These migrants enriched Freo life in numerous ways, not merely architectural. 

University of Notre Dame historian Deborah Gare told the Herald: “The arrival of new migrants in Fremantle in the post-war years helped shift Australia’s transition from being a British outpost in the Asia-Pacific to a multicultural and outwardly engaged society.

“It is essential that we retain evidence of historical, cultural, social and other change. When post-war migration transformed the people and landscape of Fremantle, we experienced forms of change that we must record.” 

Fremantle Italian Club president Fred Calginari welcomed the decision.

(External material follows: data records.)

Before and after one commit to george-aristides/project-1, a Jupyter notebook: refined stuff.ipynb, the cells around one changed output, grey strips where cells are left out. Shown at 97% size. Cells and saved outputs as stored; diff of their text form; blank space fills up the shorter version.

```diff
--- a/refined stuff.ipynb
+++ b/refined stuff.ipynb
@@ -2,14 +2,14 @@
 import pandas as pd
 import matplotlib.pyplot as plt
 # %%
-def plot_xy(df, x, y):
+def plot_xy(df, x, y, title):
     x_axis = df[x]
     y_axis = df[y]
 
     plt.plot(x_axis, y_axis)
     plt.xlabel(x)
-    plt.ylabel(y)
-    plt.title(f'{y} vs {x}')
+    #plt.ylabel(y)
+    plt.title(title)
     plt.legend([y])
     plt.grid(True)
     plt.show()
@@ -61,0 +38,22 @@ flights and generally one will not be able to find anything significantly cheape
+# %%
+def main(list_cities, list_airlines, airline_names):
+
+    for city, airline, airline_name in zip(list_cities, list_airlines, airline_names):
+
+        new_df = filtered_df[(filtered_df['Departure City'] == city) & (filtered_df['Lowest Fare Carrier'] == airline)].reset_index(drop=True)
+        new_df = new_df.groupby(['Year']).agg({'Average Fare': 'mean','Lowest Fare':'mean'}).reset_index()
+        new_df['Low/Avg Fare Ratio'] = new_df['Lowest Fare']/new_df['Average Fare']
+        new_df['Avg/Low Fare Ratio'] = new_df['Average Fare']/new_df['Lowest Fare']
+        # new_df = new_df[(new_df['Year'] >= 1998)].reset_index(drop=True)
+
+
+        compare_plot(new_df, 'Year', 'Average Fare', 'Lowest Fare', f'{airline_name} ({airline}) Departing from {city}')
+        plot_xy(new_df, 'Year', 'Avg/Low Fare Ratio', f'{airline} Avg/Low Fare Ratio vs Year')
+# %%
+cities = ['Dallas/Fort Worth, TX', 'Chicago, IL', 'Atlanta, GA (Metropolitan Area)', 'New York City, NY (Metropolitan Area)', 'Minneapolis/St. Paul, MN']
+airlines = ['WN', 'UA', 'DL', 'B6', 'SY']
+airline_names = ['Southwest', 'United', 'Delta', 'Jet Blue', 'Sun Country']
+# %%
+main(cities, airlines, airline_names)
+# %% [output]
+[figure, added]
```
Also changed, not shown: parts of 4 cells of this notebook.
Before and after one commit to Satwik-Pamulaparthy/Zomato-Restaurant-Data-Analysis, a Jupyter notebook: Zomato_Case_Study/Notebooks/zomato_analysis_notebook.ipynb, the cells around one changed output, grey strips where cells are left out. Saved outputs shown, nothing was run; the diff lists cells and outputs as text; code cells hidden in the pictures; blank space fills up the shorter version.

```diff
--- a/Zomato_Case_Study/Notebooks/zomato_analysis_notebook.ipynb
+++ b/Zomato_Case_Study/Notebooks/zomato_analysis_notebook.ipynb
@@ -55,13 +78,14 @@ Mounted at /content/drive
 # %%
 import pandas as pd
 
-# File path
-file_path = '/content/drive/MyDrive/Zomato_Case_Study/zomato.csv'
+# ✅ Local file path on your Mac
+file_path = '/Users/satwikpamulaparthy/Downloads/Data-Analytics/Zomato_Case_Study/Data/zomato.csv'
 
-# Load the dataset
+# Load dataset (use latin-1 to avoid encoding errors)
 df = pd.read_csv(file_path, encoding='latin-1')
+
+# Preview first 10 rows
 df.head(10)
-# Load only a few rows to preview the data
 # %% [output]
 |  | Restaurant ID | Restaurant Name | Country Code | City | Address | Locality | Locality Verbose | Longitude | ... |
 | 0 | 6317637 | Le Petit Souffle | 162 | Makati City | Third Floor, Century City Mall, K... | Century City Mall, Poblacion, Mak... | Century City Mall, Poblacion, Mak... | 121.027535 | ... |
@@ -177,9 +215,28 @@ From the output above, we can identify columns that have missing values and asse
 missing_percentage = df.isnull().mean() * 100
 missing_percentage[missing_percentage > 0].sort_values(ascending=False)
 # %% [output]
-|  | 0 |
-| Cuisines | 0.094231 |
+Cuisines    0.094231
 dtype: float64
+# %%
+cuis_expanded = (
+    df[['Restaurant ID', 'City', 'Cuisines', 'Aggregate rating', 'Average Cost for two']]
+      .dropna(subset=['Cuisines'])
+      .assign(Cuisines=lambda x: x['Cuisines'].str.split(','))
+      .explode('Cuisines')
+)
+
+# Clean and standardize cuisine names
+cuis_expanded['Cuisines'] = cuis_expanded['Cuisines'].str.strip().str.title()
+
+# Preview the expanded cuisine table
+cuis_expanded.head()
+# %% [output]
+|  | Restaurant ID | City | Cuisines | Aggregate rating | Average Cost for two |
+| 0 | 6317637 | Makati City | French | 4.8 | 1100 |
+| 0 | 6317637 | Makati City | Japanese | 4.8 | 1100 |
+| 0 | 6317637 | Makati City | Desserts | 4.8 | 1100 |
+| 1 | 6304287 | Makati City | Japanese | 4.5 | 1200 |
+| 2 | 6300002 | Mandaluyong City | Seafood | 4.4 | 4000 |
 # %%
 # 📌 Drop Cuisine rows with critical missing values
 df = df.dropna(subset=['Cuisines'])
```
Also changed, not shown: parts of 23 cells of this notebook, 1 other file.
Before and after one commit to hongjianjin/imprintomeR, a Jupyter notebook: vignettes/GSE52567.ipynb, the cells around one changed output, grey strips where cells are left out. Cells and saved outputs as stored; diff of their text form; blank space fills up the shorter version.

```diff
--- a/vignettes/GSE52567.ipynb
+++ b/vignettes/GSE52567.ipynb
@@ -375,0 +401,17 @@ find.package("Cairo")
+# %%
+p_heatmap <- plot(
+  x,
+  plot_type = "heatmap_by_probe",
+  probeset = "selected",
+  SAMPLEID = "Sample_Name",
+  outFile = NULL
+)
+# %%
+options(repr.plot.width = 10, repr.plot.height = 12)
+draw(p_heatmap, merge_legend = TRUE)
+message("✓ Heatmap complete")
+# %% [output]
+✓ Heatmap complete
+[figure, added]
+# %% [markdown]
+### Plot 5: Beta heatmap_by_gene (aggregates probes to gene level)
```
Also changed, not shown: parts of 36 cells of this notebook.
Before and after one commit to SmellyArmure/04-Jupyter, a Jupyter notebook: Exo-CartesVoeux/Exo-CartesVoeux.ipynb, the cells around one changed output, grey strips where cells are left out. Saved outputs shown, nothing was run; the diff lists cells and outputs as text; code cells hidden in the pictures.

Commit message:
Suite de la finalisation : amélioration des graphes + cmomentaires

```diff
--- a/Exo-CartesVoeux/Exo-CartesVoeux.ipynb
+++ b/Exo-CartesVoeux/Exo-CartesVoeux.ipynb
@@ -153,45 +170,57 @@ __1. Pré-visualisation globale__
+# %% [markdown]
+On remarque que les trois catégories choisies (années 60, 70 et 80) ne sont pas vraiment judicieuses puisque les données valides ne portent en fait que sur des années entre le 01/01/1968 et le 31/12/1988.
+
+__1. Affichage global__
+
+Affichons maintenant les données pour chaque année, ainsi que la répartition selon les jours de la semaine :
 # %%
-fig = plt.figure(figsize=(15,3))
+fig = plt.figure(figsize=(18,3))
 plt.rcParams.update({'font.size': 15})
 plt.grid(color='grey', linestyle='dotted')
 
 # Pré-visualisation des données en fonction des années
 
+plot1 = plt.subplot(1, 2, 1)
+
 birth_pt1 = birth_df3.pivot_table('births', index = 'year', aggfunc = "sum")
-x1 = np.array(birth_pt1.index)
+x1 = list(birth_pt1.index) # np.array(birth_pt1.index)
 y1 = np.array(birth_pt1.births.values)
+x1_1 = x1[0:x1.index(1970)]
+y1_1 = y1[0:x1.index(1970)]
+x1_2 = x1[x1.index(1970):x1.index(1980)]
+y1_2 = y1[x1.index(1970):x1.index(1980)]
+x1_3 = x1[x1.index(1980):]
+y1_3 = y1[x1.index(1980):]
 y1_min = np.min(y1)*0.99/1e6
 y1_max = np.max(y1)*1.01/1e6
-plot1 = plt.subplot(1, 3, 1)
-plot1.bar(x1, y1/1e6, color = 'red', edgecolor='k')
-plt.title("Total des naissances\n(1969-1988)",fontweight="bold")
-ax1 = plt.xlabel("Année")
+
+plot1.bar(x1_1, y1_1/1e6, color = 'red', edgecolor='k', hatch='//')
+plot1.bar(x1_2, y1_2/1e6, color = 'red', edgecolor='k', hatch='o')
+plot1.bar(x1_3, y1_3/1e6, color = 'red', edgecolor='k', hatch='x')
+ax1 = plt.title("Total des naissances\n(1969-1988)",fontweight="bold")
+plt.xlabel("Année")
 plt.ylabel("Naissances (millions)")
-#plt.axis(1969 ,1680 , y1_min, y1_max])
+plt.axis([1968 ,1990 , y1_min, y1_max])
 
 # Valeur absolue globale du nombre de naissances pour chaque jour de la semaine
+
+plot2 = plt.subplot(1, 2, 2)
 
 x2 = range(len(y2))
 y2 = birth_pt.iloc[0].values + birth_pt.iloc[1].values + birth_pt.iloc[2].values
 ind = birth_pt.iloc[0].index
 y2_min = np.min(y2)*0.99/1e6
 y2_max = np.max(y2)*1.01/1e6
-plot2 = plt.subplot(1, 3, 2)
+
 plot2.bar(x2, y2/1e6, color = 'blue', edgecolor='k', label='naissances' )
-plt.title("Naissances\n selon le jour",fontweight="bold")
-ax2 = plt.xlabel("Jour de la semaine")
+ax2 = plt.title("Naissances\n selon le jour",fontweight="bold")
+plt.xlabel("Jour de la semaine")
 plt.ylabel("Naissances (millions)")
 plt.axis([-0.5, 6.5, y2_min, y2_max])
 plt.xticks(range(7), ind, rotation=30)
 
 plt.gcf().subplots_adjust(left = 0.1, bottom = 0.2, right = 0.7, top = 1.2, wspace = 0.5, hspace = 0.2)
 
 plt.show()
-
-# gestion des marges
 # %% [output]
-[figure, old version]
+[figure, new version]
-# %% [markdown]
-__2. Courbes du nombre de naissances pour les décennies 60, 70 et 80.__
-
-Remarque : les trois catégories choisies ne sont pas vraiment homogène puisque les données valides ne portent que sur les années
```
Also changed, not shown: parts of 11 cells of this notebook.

He said it would help “spread knowledge” about “the multicultural development of Fremantle. 

“What makes Fremantle great is the fusion of all of these different influences – like Italian, Greek, former Yugoslav, and Asian,” Mr Calginari said. 

There are currently over 3000 buildings on the heritage list in Fremantle.

The council says it doesn’t yet know how many homes might qualify for heritage listing for their Southern European influence, but it won’t be rushing the decision.

Media advisor Tim Whyte told the Herald the process would revolve around “conversations with owners and the community more generally” over the next year. 

by LOTTIE ELTON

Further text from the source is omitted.